The United States Department of Agriculture (USDA) announced an initiative on Thursday called the Southeast Alaska Sustainability Strategy, which is designed to “help support a diverse economy, enhance community resilience, and conserve natural resources,” in Southeast Alaska, particularly the Tongass National Forest. Through consultation and collaboration with tribes, Alaska native corporations, partners, and communities, the USDA plans to invest $25 million in financial and technical resources, creating sustainable opportunities that will spur economic growth and community well-being. The USDA also hopes the new strategy will allow it to better identify opportunities for future investment.
Part of the strategy is the complete halt of large-scale old growth timber sales. Small-scale will still be available for “community consumption and cultural uses such as totem poles, canoes and tribal artisan use.” The management resources usually employed for the timber sales will be redirected to assist in forest restoration, recreation, and resilience. These efforts will also aid the current push for climate, wildlife habitat, and watershed improvement. In order to provide further stability and certainty to the region, the strategy will also provide for the restoration of the 2001 Roadless Rule protections in the Tongass National Forest.
Since Southeast Alaska is an area with diverse needs, the USDA claims it is necessary to collaborate with groups who represent the diverse interests of the area. Secretary Tom Vilsack described the motive behind the new USDA initiative, explaining, “we look forward to meaningful consultation with Tribal governments and Alaska Native corporations, and engaging with local communities, partners, and the State to prioritize management and investments in the region that reflect a holistic approach to the diverse values present in the region.”

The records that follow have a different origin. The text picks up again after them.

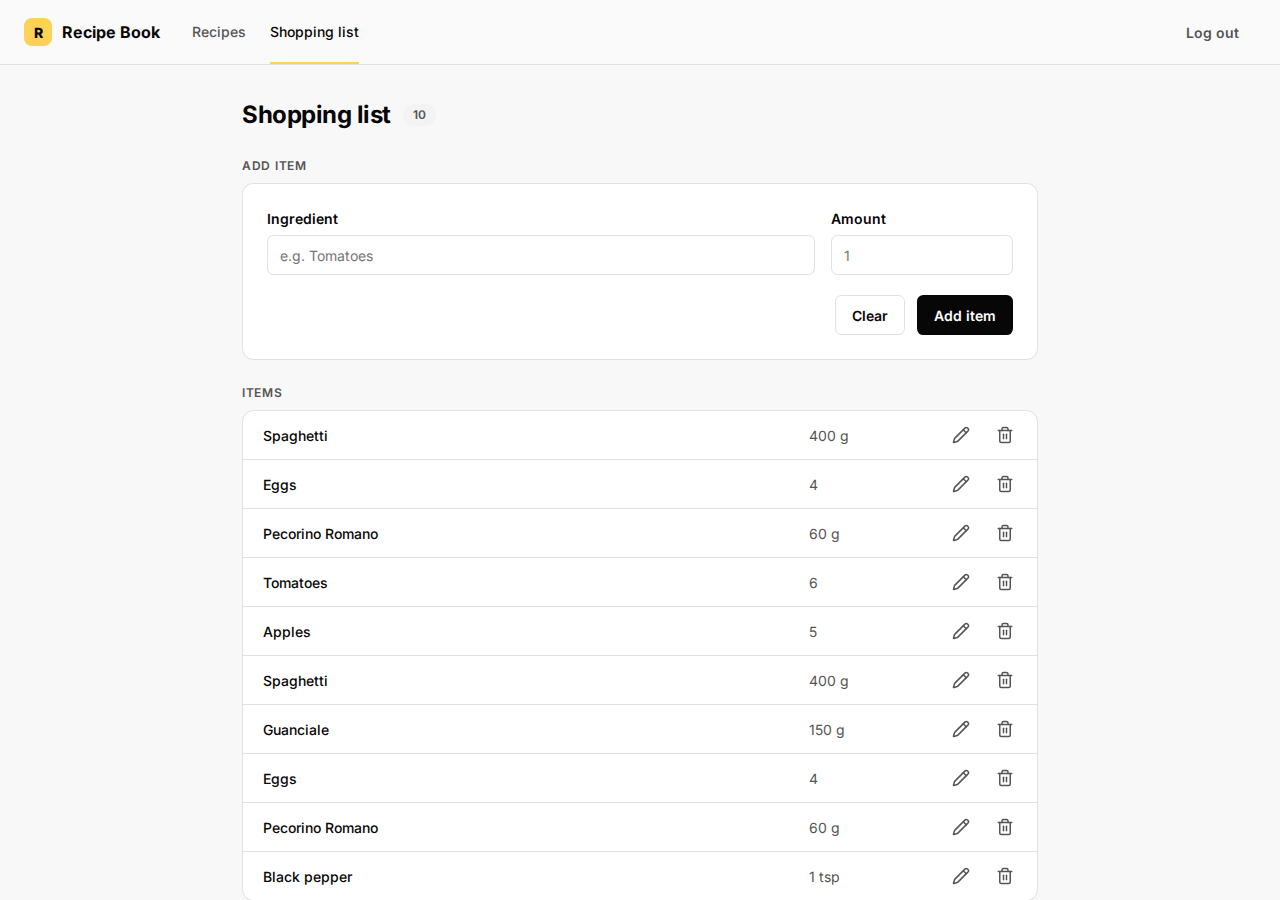
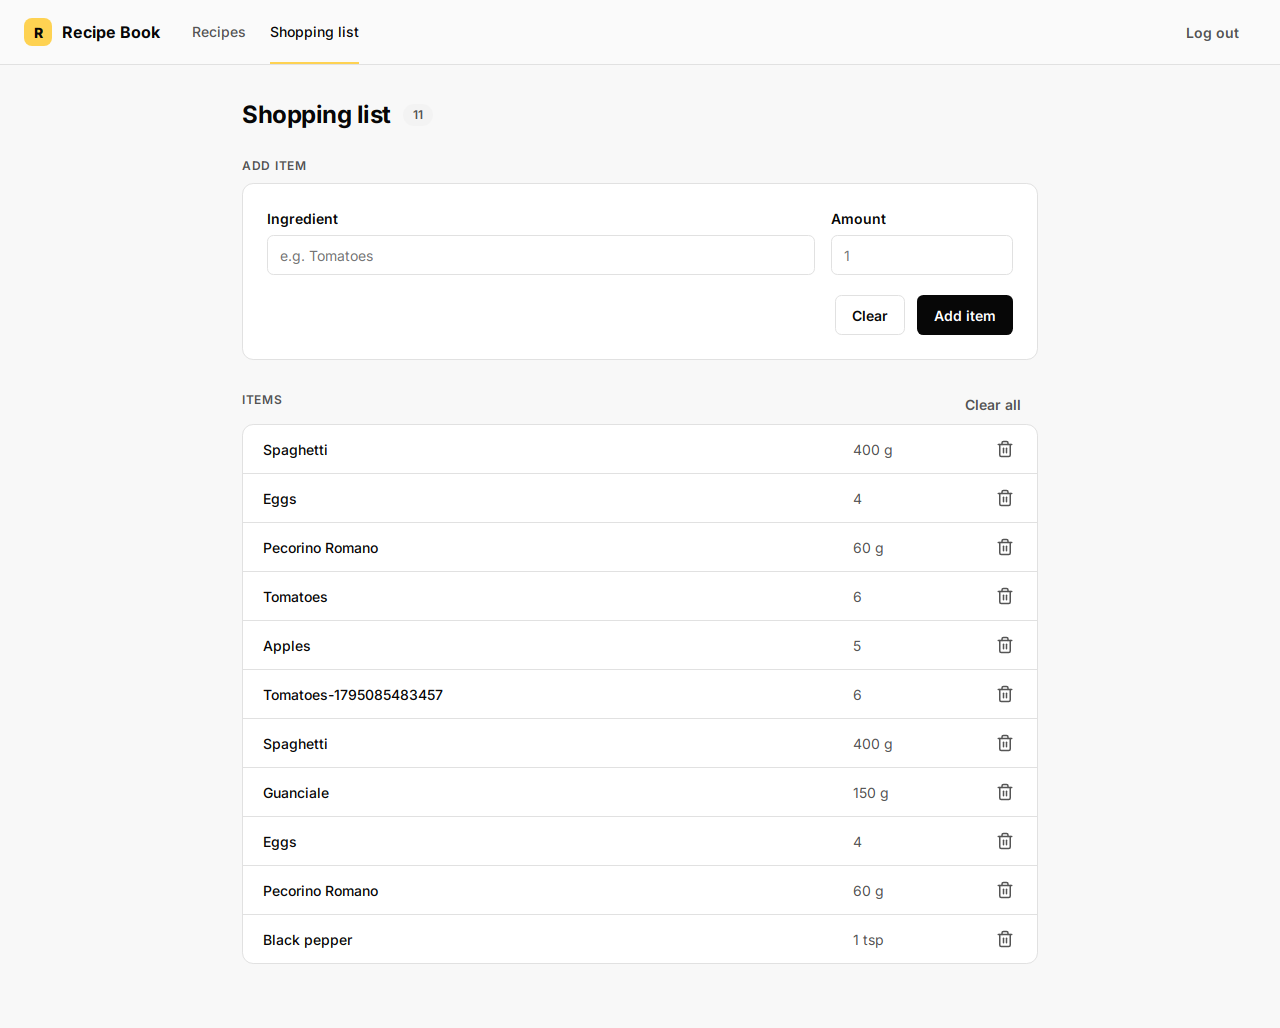
docs: align guides with live Recipe Book UI and add missing features
Update add-to-shopping-list and add-recipe-to-shopping-list for Recipe
book landing copy. Add guides for clear all, new recipe, search, and
servings with live-demo limitation notes. Refresh Playwright screenshots.

diff --git a/docs/guides/adjust-recipe-servings.md b/docs/guides/adjust-recipe-servings.md
@@ -1,0 +1,54 @@
+---
+title: "Adjust recipe servings"
+description: "Use the − and + controls next to Ingredients on the Recipe book page."
+type: guide
+---
+
+# Adjust a recipe's servings
+
+The **Details** panel shows a servings stepper next to **Ingredients**: **−**, a number, and **+**.
+
+**Demo URL:** https://demo-angular-22-wgdt.free.ccpve.co.za
+
+## Known issue (live demo)
+
+On the current deployment, clicking **+** or **−** updates the number between the buttons, but ingredient amounts in the list and the **Serves** badge do **not** change. **Add to shopping list** still adds the default amounts, not scaled amounts.
+
+## Steps
+
+### Step 1 — Sign in and pick a recipe
+
+1. Open the demo URL and sign in (any **Email** and **Password**; blue **Log in** link in the form card).
+2. Under **ALL RECIPES**, click a recipe, for example **Spaghetti carbonara**.
+
+The **Details** panel shows the recipe name and an ingredient list.
+
+![Recipe selected in Details](/assets/guides/adjust-recipe-servings/step-1-details.png)
+
+### Step 2 — Find the servings controls
+
+In **Details**, under **INGREDIENTS**, look at the right side of the heading row. You see:
+
+- A **−** button (outline style)
+- A number showing the current count (for example `4`)
+- A **+** button (outline style)
+
+Above the ingredients, a **Serves** badge shows the recipe’s original serving size (for example **Serves 4**).
+
+![Servings stepper next to Ingredients](/assets/guides/adjust-recipe-servings/step-2-stepper.png)
+
+### Step 3 — Increase or decrease servings
+
+Click **+** or **−** (**−** is disabled at 1 serving).
+
+**On the current deployment:** the number between **−** and **+** changes, but ingredient amounts (for example **400 g** next to Spaghetti) stay the same.
+
+![After clicking +; amounts unchanged on current deployment](/assets/guides/adjust-recipe-servings/step-3-scaled-amounts.png)
+
+### Step 4 — Add items to the shopping list
+
+Click the blue **Add to shopping list** button at the bottom of **Details**.
+
+On **Shopping list**, new rows use the recipe’s default amounts from **Details**, not amounts scaled to the stepper value on the current deployment.
+
+![Shopping list after Add to shopping list](/assets/guides/adjust-recipe-servings/step-4-shopping-list.png)

diff --git a/docs/guides/add-new-recipe.md b/docs/guides/add-new-recipe.md
@@ -1,0 +1,61 @@
+---
+title: "Add a new recipe"
+description: "Create a recipe with name, description, time, serves, and ingredients (one per line as name, amount)."
+type: guide
+---
+
+# Add a new recipe
+
+The Recipe book page shows a **New recipe** button for creating your own recipe.
+
+**Demo URL:** https://demo-angular-22-wgdt.free.ccpve.co.za
+
+## Known issue (live demo)
+
+On the current deployment, **New recipe** is visible but does **not** open the form, and **Save recipe** is never shown. The steps below describe the controls in source; skip to the report notes if you only need to verify the live site today.
+
+## Steps
+
+### Step 1 — Sign in
+
+1. Open the demo URL. On **Log in**, enter any **Email** and **Password**.
+2. Click the blue **Log in** link in the white card.
+
+You land on **Recipe book**.
+
+![Recipe book after sign-in](/assets/guides/add-new-recipe/step-1-login.png)
+
+### Step 2 — Locate New recipe
+
+At the top of the page, to the right of the recipe count chip, click **New recipe**.
+
+**On the current deployment:** **Details** stays on the selected recipe; the **NEW RECIPE** form does not appear.
+
+![Recipe book with New recipe button](/assets/guides/add-new-recipe/step-2-new-recipe-form.png)
+
+### Step 3 — Fill in the fields (when the form is available)
+
+When the form opens, use the visible labels:
+
+| Label | What to enter |
+| --- | --- |
+| **Name** | Recipe title (required) |
+| **Description** | Short summary |
+| **Time** | For example `30 min` |
+| **Serves** | Number of people, for example `4` |
+| **Ingredients** | One ingredient per line as `name, amount` (for example `Tomatoes, 6`) |
+
+![Filled new recipe form (reference)](/assets/guides/add-new-recipe/step-3-form-filled.png)
+
+### Step 4 — Save the recipe (when the form is available)
+
+Click the blue **Save recipe** button at the bottom of the form.
+
+**Success looks like this:**
+
+- The form closes and **Details** shows your new recipe.
+- The recipe appears in **ALL RECIPES** on the left.
+
+![New recipe in the list (reference)](/assets/guides/add-new-recipe/step-4-saved-in-list.png)
+
+To abandon the form without saving, click **Cancel**.

diff --git a/docs/guides/clear-all-shopping-list.md b/docs/guides/clear-all-shopping-list.md
@@ -1,0 +1,49 @@
+---
+title: "Clear all items from your shopping list"
+description: "Remove every row in Items at once with Clear all."
+type: guide
+---
+
+# Clear all items from your shopping list
+
+Use **Clear all** when you want an empty list without removing rows one at a time.
+
+**Demo URL:** https://demo-angular-22-wgdt.free.ccpve.co.za
+
+## Before you start
+
+You must be signed in and on the **Shopping list** page. **Clear all** only appears when **Items** has at least one row.
+
+## Steps
+
+### Step 1 — Sign in and open Shopping list
+
+1. Open the demo URL. On the **Log in** page, type any **Email** and **Password** (the demo does not validate them).
+2. Click the blue **Log in** link inside the white card (not the small **Log in** tab in the header).
+3. Click **Shopping list** in the top header.
+
+You should see the **Shopping list** title and the **Items** section.
+
+![Shopping list with Items rows](/assets/guides/clear-all-shopping-list/step-1-shopping-list.png)
+
+### Step 2 — Find Clear all
+
+Under **ITEMS**, look to the right of the small caps **ITEMS** label. When the list is not empty, a **Clear all** button appears there (ghost style, to the right of the heading).
+
+![Clear all next to Items heading](/assets/guides/clear-all-shopping-list/step-2-clear-all-visible.png)
+
+### Step 3 — Clear the list
+
+Click **Clear all**.
+
+**Success looks like this:**
+
+- Every row in **Items** disappears.
+- You see the message: **Your shopping list is empty.**
+
+![Empty shopping list](/assets/guides/clear-all-shopping-list/step-3-empty.png)
+
+## Tips
+
+- **Clear all** removes every row. To delete one row only, use the trash **Remove** icon on that row (see [Remove an item from your shopping list](remove-from-shopping-list.md)).
+- The **Clear** button under **ADD ITEM** only clears the add form, not **Items**.

diff --git a/reports/2026-11-19-doc-drift-cron-1047Z.md b/reports/2026-11-19-doc-drift-cron-1047Z.md
@@ -1,0 +1,37 @@
+# Document drift cron — 2026-11-19 10:47 UTC
+
+Target: https://demo-angular-22-wgdt.free.ccpve.co.za (headless Playwright, `EMAIL`/`PASSWORD` secrets)
+
+Feature list: `demo-angular-22/DOCUMENTED_FEATURES.MD` on `main` (7 features, one guide each).
+
+## Summary (this run)
+
+| Guide | Functional | Doc fidelity (pre-PR) | Doc fidelity (expected post-PR) |
+| --- | --- | --- | --- |
+| `add-to-shopping-list.md` | pass | drift | pass |
+| `remove-from-shopping-list.md` | pass | pass | pass |
+| `clear-all-shopping-list.md` | pass | fail (missing) | pass |
+| `add-recipe-to-shopping-list.md` | pass | drift | pass |
+| `add-new-recipe.md` | fail | fail (missing) | pass (documents live limitation) |
+| `search-recipes-by-name.md` | fail | fail (missing) | pass (documents live limitation) |
+| `adjust-recipe-servings.md` | fail | fail (missing) | pass (documents live limitation) |
+
+## Per-step mismatches (main before PR)
+
+### `add-to-shopping-list.md` / `add-recipe-to-shopping-list.md`
+
+- **Step 1 (landing):** Doc — *"You should land on the **Recipes** page"* → Screen — page title **Recipe book** (`h1`), header tab **Recipes**.
+
+### Missing guides (features 3, 5, 6, 7)
+
+No markdown guide on `main` for clear all, new recipe, search, or adjust servings.
+
+## Functional issues (live app — not fixed in this PR)
+
+| Feature | Result | Notes |
+| --- | --- | --- |
+| Add new recipe | fail | **New recipe** visible; form does not open; **Save recipe** never appears |
+| Search recipes | fail | **Search recipes** field accepts text; list does not filter |
+| Adjust servings | fail | Stepper number changes; ingredient amounts and **Serves** badge unchanged; shopping list gets default amounts |
+
+Evidence: `node scripts/cron-2026-11-19-audit.mjs` (local cron script, not committed).

diff --git a/docs/guides/search-recipes-by-name.md b/docs/guides/search-recipes-by-name.md
@@ -1,0 +1,47 @@
+---
+title: "Search recipes by name"
+description: "Use the search field on the Recipe book page to type a recipe name."
+type: guide
+---
+
+# Search recipes by name
+
+The Recipe book page includes a search field under **ALL RECIPES** so you can type part of a recipe name.
+
+**Demo URL:** https://demo-angular-22-wgdt.free.ccpve.co.za
+
+## Known issue (live demo)
+
+On the current deployment, typing in **Search recipes** updates the field text but **does not** narrow the recipe list. Every recipe in **ALL RECIPES** stays visible until the app is redeployed with a working filter.
+
+## Steps
+
+### Step 1 — Sign in
+
+1. Open the demo URL. You see the **Log in** page.
+2. Type any **Email** and **Password**.
+3. Click the blue **Log in** link inside the white card.
+
+You land on **Recipe book**.
+
+![Recipe book after sign-in](/assets/guides/search-recipes-by-name/step-1-recipe-book.png)
+
+### Step 2 — Focus the search field
+
+Under **ALL RECIPES**, click the search field. Its placeholder is **Search recipes**.
+
+![Search field under All recipes](/assets/guides/search-recipes-by-name/step-2-search-field.png)
+
+### Step 3 — Type a recipe name
+
+Type part of a name, for example `carbonara`.
+
+**On the current deployment:** the text appears in the field, but **ALL RECIPES** still lists every recipe (for example **Spaghetti carbonara**, **Chicken tikka masala**, and **Vegetable stir-fry**).
+
+![Search text entered; full list still visible](/assets/guides/search-recipes-by-name/step-3-filtered.png)
+
+### Step 4 — Clear or change the search (optional)
+
+Delete the text in the search field or type a different term. When filtering works, only matching recipes stay in the list.
+
+![Search field cleared](/assets/guides/search-recipes-by-name/step-4-cleared-search.png)

diff --git a/docs/guides/add-to-shopping-list.md b/docs/guides/add-to-shopping-list.md
@@ -20,7 +20,7 @@ Open the demo URL above. You should see the **Log in** page.
 2. Click in the **Password** box. Type any password.
 3. Click the blue **Log in** link **inside the white card** (not the small **Log in** link in the top-right header).
 
-You should land on the **Recipes** page.
+You should land on the **Recipe book** page (large **Recipe book** heading at the top; the header tab still reads **Recipes**).
 
 ![Log in page with Email, Password, and Log in link](/assets/guides/add-to-shopping-list/step-1-login.png)
 

diff --git a/docs/guides/add-recipe-to-shopping-list.md b/docs/guides/add-recipe-to-shopping-list.md
@@ -18,7 +18,7 @@ Add **every ingredient** from a recipe to **Items** in one click.
 2. Type any **Email** and **Password** (the demo does not check them).
 3. Click the blue **Log in** link **inside the white card** (not the small **Log in** tab in the top-right header).
 
-You land on **Recipes**.
+You land on **Recipe book** (large **Recipe book** heading at the top).
 
 ![Log in and sign in](/assets/guides/add-recipe-to-shopping-list/step-1-login.png)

Ultimately, the new Southeast Alaska Sustainability Strategy will aid in identifying long-term economic opportunities and make use of the resources in Southeast Alaska while also reflecting the cultural heritage of the area. The next 30 days will involve the USDA collaborating with different groups to design practical approaches and opportunities for the $25 million investment. Every effort will be taken by the USDA to maintain the old growth temperate rainforest in Southeast Alaska. The strategy is in direct alignment with the Biden administration’s efforts to address climate change on a global and local scale.